__Dataset content__

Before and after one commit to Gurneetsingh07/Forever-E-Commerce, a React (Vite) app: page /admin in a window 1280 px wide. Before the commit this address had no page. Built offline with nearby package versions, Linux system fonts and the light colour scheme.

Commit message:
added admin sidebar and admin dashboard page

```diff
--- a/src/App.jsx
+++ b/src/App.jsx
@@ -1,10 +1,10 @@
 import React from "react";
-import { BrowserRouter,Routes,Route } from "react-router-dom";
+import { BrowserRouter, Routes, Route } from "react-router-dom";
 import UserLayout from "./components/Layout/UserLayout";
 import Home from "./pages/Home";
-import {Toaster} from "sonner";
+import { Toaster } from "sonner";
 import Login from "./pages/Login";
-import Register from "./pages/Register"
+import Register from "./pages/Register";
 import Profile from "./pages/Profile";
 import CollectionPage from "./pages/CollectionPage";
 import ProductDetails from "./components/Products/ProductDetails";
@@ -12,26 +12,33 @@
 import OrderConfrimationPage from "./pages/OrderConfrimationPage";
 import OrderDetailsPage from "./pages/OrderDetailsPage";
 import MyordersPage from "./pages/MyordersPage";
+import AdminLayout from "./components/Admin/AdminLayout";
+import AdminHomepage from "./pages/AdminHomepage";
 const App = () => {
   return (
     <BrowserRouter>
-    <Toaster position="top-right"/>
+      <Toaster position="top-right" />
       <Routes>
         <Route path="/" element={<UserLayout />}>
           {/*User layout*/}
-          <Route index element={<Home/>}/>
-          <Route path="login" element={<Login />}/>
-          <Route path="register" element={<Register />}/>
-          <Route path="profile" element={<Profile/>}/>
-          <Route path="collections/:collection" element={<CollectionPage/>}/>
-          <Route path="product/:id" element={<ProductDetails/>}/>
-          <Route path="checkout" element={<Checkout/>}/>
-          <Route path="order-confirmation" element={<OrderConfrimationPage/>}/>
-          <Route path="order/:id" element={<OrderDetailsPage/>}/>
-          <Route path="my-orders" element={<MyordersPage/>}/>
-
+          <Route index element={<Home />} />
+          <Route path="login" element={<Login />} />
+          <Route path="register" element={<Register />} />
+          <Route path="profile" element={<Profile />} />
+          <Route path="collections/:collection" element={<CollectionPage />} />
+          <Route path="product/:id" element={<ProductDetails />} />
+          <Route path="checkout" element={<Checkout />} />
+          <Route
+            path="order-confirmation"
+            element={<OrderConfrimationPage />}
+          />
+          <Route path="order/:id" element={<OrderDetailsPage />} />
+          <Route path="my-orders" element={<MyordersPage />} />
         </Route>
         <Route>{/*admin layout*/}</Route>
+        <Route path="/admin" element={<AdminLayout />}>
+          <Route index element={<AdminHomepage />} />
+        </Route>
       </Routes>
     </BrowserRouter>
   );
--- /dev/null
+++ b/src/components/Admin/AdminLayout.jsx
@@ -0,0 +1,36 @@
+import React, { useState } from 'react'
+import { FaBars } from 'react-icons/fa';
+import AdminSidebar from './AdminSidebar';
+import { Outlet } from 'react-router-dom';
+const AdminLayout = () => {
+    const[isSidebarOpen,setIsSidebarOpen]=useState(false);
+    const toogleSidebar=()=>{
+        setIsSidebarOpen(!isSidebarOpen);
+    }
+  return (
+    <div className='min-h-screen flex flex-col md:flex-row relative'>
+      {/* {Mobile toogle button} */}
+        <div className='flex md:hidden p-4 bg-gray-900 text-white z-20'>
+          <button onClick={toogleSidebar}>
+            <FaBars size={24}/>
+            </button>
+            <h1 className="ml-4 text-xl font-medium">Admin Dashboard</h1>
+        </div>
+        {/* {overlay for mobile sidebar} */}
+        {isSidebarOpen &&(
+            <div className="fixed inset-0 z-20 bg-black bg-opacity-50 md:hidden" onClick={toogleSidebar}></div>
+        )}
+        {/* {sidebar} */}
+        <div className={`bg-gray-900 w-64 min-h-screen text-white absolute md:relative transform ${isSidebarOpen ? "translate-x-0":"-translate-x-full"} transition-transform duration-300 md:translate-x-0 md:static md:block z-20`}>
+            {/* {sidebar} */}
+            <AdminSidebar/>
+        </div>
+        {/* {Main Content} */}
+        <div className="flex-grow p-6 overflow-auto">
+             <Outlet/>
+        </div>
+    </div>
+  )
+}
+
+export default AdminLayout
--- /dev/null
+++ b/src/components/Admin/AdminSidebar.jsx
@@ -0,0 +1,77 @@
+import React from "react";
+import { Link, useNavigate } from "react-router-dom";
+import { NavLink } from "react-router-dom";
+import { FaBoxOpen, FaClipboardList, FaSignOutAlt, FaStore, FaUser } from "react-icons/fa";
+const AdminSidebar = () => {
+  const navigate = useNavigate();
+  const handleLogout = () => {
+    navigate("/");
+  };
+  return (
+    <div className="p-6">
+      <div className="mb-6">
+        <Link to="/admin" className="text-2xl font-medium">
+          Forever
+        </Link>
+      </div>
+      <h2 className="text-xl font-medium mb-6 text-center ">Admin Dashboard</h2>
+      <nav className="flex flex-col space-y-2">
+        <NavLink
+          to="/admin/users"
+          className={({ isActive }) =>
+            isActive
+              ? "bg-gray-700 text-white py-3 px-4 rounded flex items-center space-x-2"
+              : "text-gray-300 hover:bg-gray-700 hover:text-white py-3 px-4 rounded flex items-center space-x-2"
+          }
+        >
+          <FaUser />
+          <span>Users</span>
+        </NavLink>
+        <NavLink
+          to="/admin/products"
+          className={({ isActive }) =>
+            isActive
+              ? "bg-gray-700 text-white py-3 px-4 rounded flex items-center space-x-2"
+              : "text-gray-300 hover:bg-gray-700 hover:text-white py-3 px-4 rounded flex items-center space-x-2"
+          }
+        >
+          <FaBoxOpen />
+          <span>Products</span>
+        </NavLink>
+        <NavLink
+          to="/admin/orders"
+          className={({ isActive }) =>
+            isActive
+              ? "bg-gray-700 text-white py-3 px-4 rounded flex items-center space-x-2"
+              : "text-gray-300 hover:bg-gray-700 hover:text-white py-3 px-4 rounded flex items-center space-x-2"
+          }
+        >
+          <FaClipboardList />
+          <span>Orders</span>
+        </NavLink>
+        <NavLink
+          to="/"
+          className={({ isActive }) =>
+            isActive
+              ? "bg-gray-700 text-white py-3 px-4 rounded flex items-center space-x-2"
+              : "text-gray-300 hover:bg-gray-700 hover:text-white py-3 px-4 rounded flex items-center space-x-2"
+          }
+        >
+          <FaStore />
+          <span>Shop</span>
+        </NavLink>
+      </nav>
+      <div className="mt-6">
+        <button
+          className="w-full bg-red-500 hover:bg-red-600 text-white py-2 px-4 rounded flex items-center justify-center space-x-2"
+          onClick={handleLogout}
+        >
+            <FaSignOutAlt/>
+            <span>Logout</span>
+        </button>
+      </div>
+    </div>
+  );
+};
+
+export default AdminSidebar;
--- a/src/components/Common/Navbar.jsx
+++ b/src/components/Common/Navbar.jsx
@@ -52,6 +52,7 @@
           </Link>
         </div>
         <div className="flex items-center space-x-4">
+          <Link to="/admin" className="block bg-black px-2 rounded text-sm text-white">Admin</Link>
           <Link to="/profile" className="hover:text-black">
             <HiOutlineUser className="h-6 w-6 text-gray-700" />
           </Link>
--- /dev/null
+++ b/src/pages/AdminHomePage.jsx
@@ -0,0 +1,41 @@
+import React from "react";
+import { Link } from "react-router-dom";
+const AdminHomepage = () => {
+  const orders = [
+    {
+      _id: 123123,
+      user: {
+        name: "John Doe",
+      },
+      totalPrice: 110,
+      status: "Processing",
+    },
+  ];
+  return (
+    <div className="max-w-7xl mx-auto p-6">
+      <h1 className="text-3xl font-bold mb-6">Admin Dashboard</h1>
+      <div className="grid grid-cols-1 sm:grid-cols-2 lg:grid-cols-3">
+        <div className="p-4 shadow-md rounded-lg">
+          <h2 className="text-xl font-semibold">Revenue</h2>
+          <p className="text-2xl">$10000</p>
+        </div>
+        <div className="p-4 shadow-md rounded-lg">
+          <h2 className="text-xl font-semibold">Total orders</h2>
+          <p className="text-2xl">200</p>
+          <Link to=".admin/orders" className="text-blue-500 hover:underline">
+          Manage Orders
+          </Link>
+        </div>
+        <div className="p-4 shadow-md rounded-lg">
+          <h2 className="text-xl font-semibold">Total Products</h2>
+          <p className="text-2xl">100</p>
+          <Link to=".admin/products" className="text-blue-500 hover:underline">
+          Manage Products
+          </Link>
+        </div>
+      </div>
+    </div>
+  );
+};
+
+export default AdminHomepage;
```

__Task description__
Looking through the data above, copy out each line in which the string "components" occurs.

__Task output__
 import UserLayout from "./components/Layout/UserLayout";
 import ProductDetails from "./components/Products/ProductDetails";
+import AdminLayout from "./components/Admin/AdminLayout";
+++ b/src/components/Admin/AdminLayout.jsx
+++ b/src/components/Admin/AdminSidebar.jsx
--- a/src/components/Common/Navbar.jsx
+++ b/src/components/Common/Navbar.jsx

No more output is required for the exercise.